### What you will do
Give the entries back exactly, dropping each image.

[Change listing data]

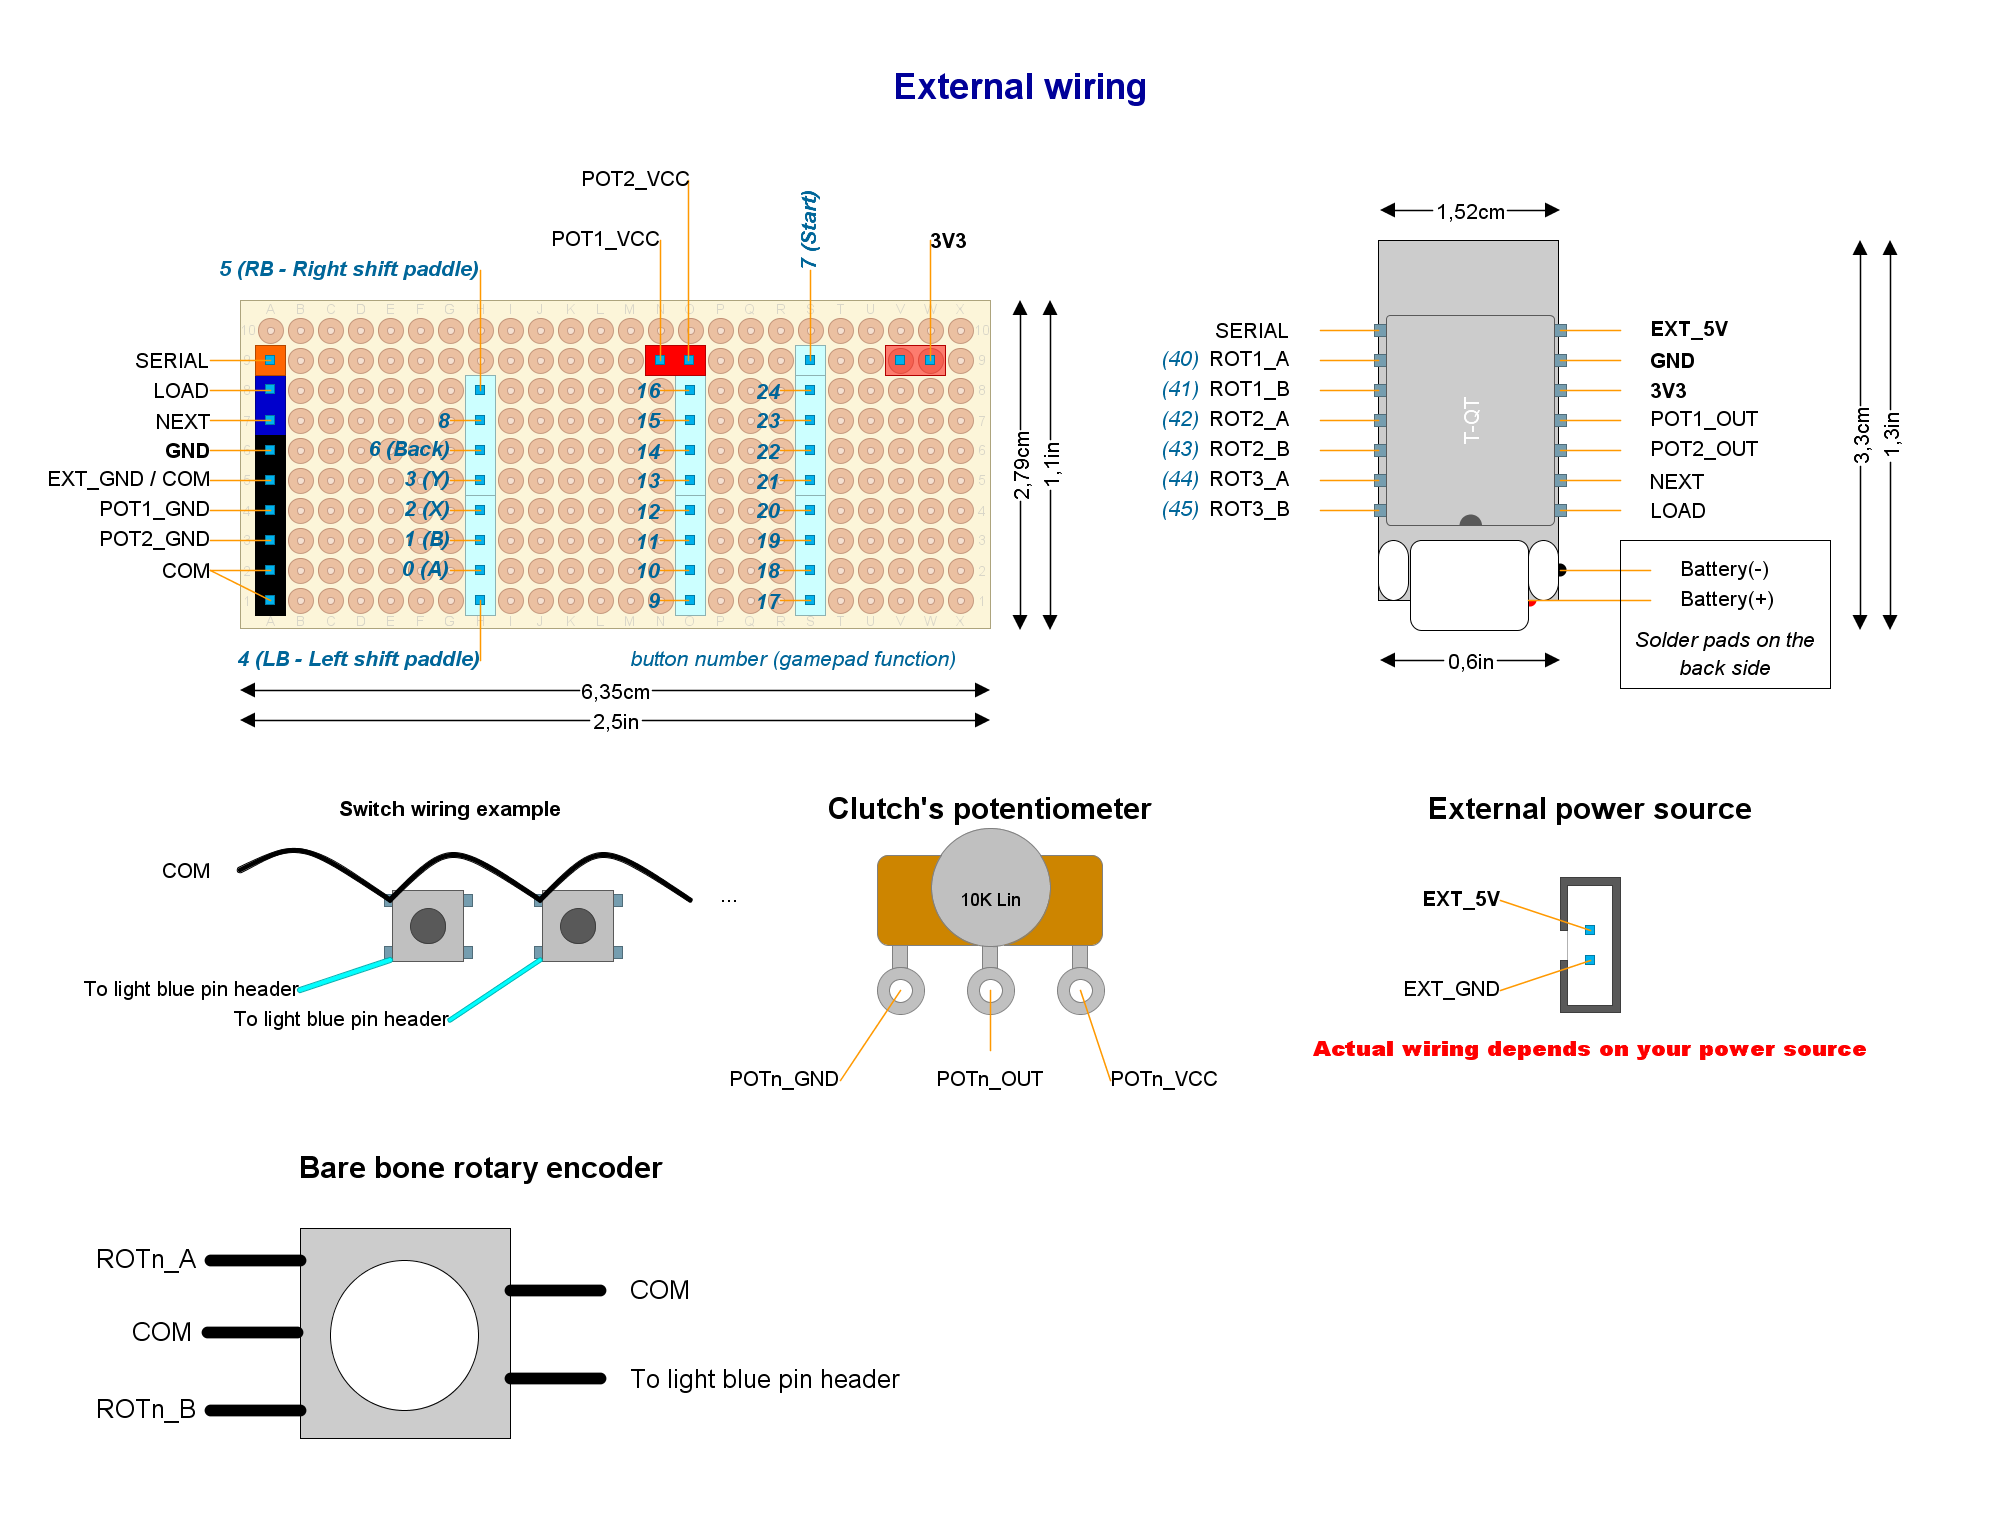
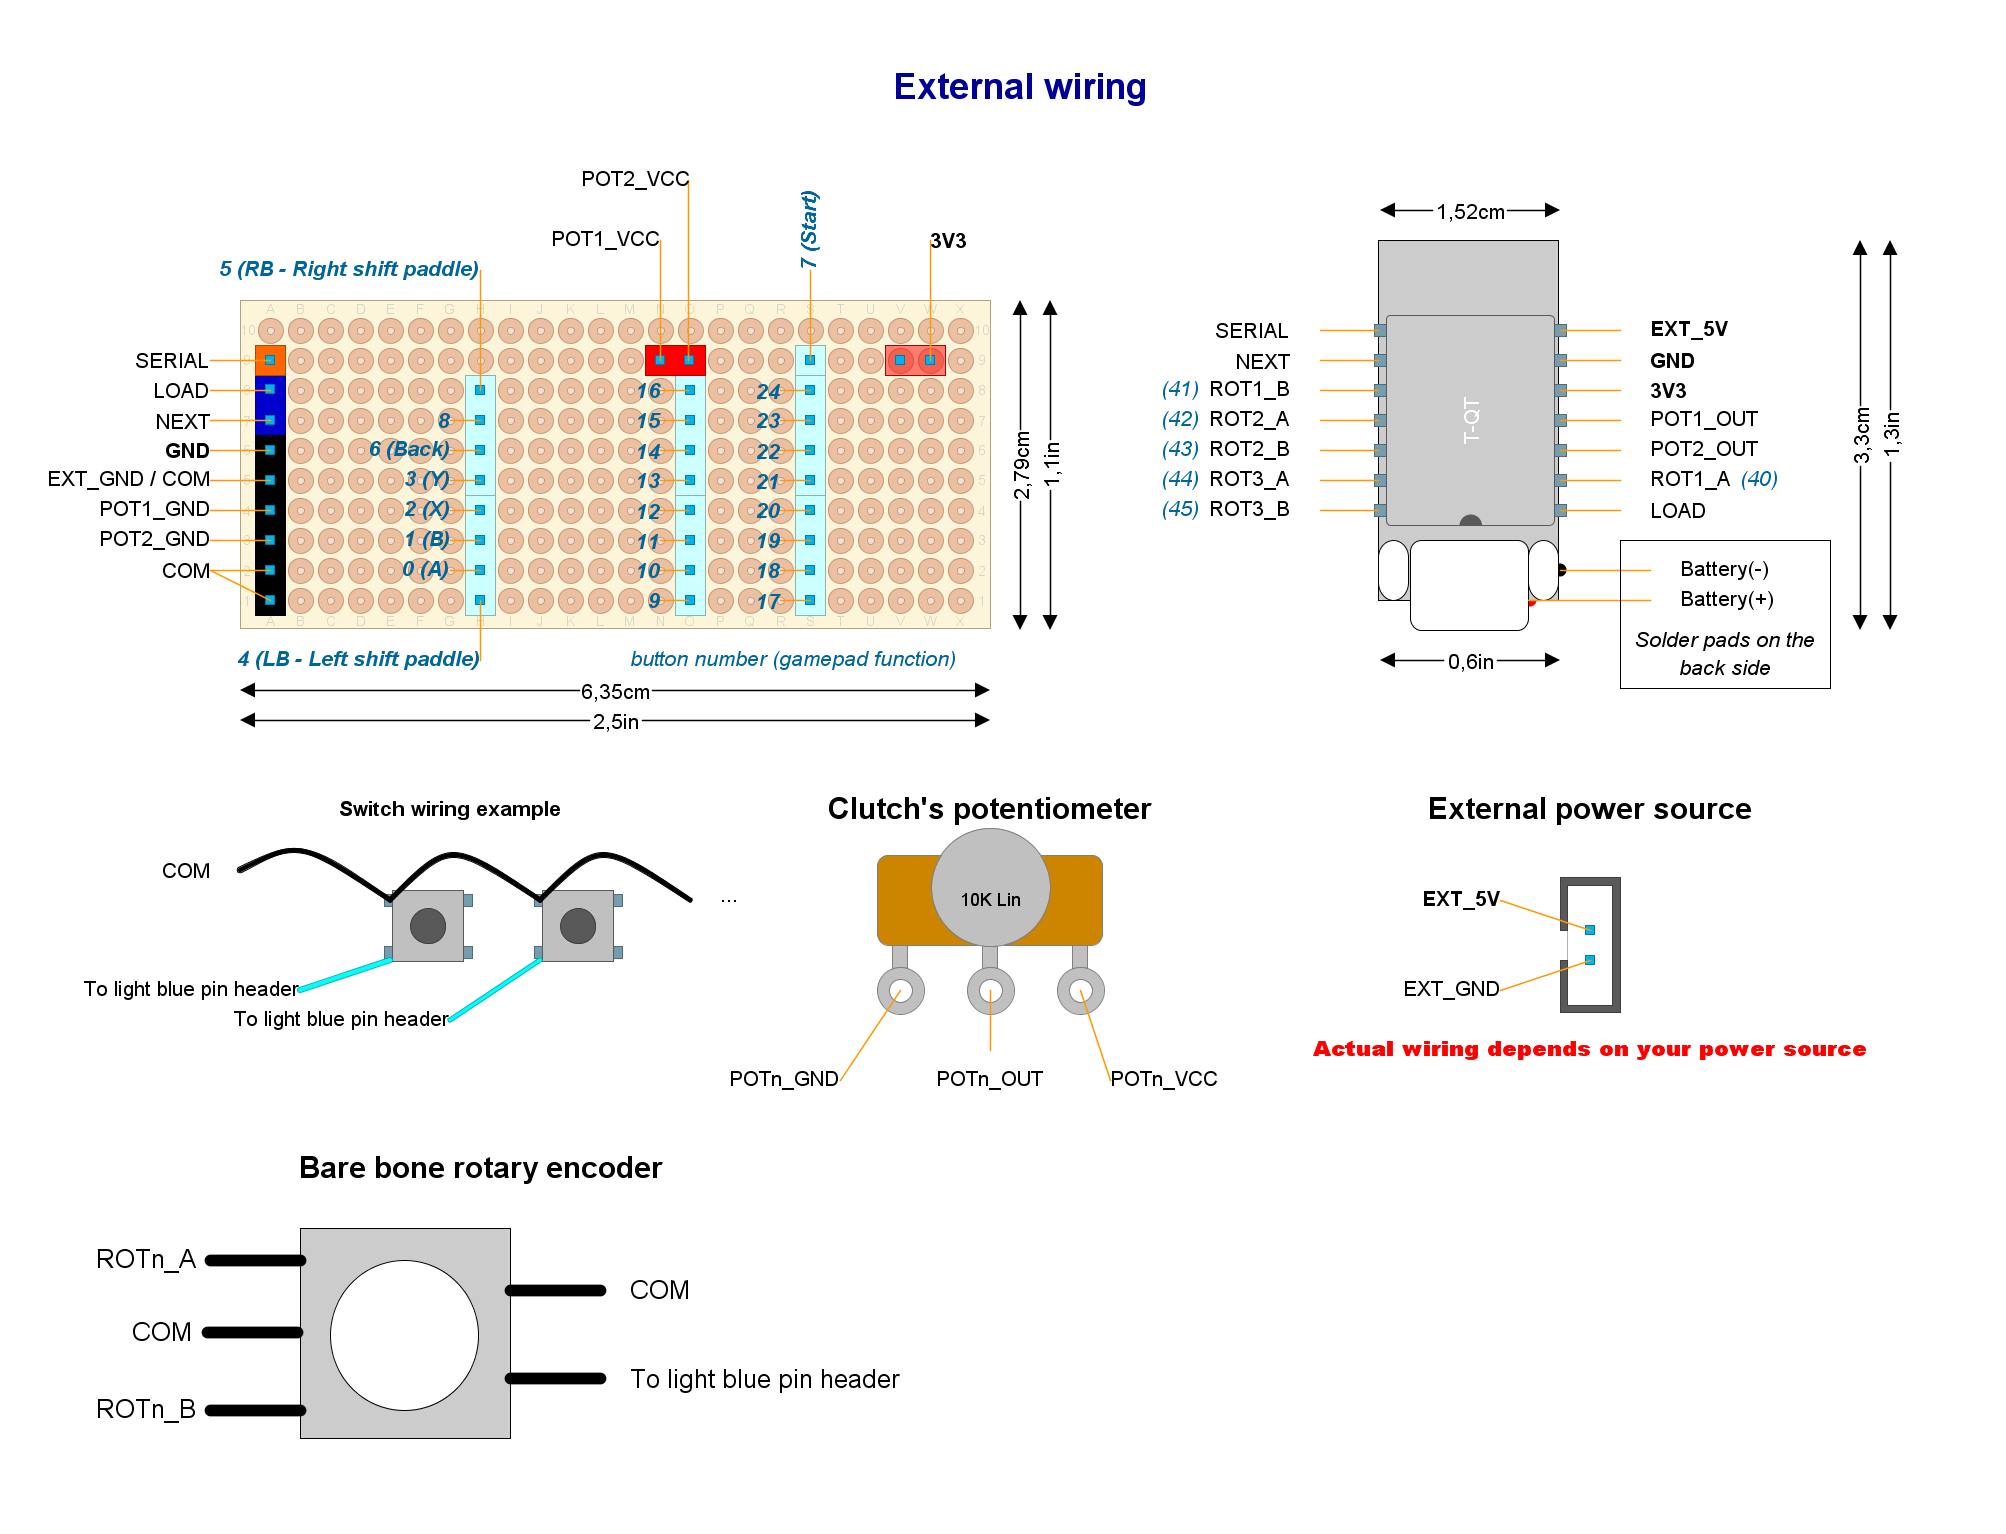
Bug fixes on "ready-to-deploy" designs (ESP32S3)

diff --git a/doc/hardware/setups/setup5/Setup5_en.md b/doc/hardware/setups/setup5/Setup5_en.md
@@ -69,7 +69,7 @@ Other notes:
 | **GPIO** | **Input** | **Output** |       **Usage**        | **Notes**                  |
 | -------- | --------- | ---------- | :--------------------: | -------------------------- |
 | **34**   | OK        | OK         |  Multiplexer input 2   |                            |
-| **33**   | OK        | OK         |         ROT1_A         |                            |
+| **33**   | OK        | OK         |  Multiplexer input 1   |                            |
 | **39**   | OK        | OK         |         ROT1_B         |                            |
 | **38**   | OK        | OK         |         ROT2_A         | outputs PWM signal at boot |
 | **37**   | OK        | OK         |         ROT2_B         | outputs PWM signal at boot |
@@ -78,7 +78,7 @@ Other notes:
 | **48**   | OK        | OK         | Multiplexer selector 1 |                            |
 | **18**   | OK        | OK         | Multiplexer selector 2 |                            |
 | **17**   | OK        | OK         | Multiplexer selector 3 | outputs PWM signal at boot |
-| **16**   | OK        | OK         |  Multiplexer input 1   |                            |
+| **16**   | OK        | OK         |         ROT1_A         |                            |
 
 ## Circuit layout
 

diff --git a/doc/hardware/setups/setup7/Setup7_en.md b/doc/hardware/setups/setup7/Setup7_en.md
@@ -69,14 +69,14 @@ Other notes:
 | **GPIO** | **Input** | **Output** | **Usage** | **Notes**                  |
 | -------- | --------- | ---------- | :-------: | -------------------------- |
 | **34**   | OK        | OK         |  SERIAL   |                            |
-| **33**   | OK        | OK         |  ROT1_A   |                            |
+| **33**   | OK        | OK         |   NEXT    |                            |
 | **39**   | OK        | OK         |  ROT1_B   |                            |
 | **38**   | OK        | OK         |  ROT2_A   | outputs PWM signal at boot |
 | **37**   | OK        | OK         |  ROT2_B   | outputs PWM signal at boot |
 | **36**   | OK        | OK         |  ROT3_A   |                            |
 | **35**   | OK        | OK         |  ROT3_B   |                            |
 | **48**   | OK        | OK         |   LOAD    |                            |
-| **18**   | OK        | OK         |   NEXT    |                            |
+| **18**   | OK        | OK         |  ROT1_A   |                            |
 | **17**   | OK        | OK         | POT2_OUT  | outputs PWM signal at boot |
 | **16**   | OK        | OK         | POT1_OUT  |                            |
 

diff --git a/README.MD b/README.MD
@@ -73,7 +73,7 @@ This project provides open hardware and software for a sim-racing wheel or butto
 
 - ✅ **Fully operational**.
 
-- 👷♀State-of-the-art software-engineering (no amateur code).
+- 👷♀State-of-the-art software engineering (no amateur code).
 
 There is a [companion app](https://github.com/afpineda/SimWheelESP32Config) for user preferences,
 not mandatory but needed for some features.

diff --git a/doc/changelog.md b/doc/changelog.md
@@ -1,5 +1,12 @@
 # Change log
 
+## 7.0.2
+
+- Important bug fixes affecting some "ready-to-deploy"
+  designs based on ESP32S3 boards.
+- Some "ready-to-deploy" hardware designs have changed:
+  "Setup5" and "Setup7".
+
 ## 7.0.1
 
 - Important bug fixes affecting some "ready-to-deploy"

### Response for this exercise
Bug fixes on "ready-to-deploy" designs (ESP32S3)

diff --git a/doc/hardware/setups/setup5/Setup5_en.md b/doc/hardware/setups/setup5/Setup5_en.md
@@ -69,7 +69,7 @@ Other notes:
 | **GPIO** | **Input** | **Output** |       **Usage**        | **Notes**                  |
 | -------- | --------- | ---------- | :--------------------: | -------------------------- |
 | **34**   | OK        | OK         |  Multiplexer input 2   |                            |
-| **33**   | OK        | OK         |         ROT1_A         |                            |
+| **33**   | OK        | OK         |  Multiplexer input 1   |                            |
 | **39**   | OK        | OK         |         ROT1_B         |                            |
 | **38**   | OK        | OK         |         ROT2_A         | outputs PWM signal at boot |
 | **37**   | OK        | OK         |         ROT2_B         | outputs PWM signal at boot |
@@ -78,7 +78,7 @@ Other notes:
 | **48**   | OK        | OK         | Multiplexer selector 1 |                            |
 | **18**   | OK        | OK         | Multiplexer selector 2 |                            |
 | **17**   | OK        | OK         | Multiplexer selector 3 | outputs PWM signal at boot |
-| **16**   | OK        | OK         |  Multiplexer input 1   |                            |
+| **16**   | OK        | OK         |         ROT1_A         |                            |
 
 ## Circuit layout
 

diff --git a/doc/hardware/setups/setup7/Setup7_en.md b/doc/hardware/setups/setup7/Setup7_en.md
@@ -69,14 +69,14 @@ Other notes:
 | **GPIO** | **Input** | **Output** | **Usage** | **Notes**                  |
 | -------- | --------- | ---------- | :-------: | -------------------------- |
 | **34**   | OK        | OK         |  SERIAL   |                            |
-| **33**   | OK        | OK         |  ROT1_A   |                            |
+| **33**   | OK        | OK         |   NEXT    |                            |
 | **39**   | OK        | OK         |  ROT1_B   |                            |
 | **38**   | OK        | OK         |  ROT2_A   | outputs PWM signal at boot |
 | **37**   | OK        | OK         |  ROT2_B   | outputs PWM signal at boot |
 | **36**   | OK        | OK         |  ROT3_A   |                            |
 | **35**   | OK        | OK         |  ROT3_B   |                            |
 | **48**   | OK        | OK         |   LOAD    |                            |
-| **18**   | OK        | OK         |   NEXT    |                            |
+| **18**   | OK        | OK         |  ROT1_A   |                            |
 | **17**   | OK        | OK         | POT2_OUT  | outputs PWM signal at boot |
 | **16**   | OK        | OK         | POT1_OUT  |                            |
 

diff --git a/README.MD b/README.MD
@@ -73,7 +73,7 @@ This project provides open hardware and software for a sim-racing wheel or butto
 
 - ✅ **Fully operational**.
 
-- 👷♀State-of-the-art software-engineering (no amateur code).
+- 👷♀State-of-the-art software engineering (no amateur code).
 
 There is a [companion app](https://github.com/afpineda/SimWheelESP32Config) for user preferences,
 not mandatory but needed for some features.

diff --git a/doc/changelog.md b/doc/changelog.md
@@ -1,5 +1,12 @@
 # Change log
 
+## 7.0.2
+
+- Important bug fixes affecting some "ready-to-deploy"
+  designs based on ESP32S3 boards.
+- Some "ready-to-deploy" hardware designs have changed:
+  "Setup5" and "Setup7".
+
 ## 7.0.1
 
 - Important bug fixes affecting some "ready-to-deploy"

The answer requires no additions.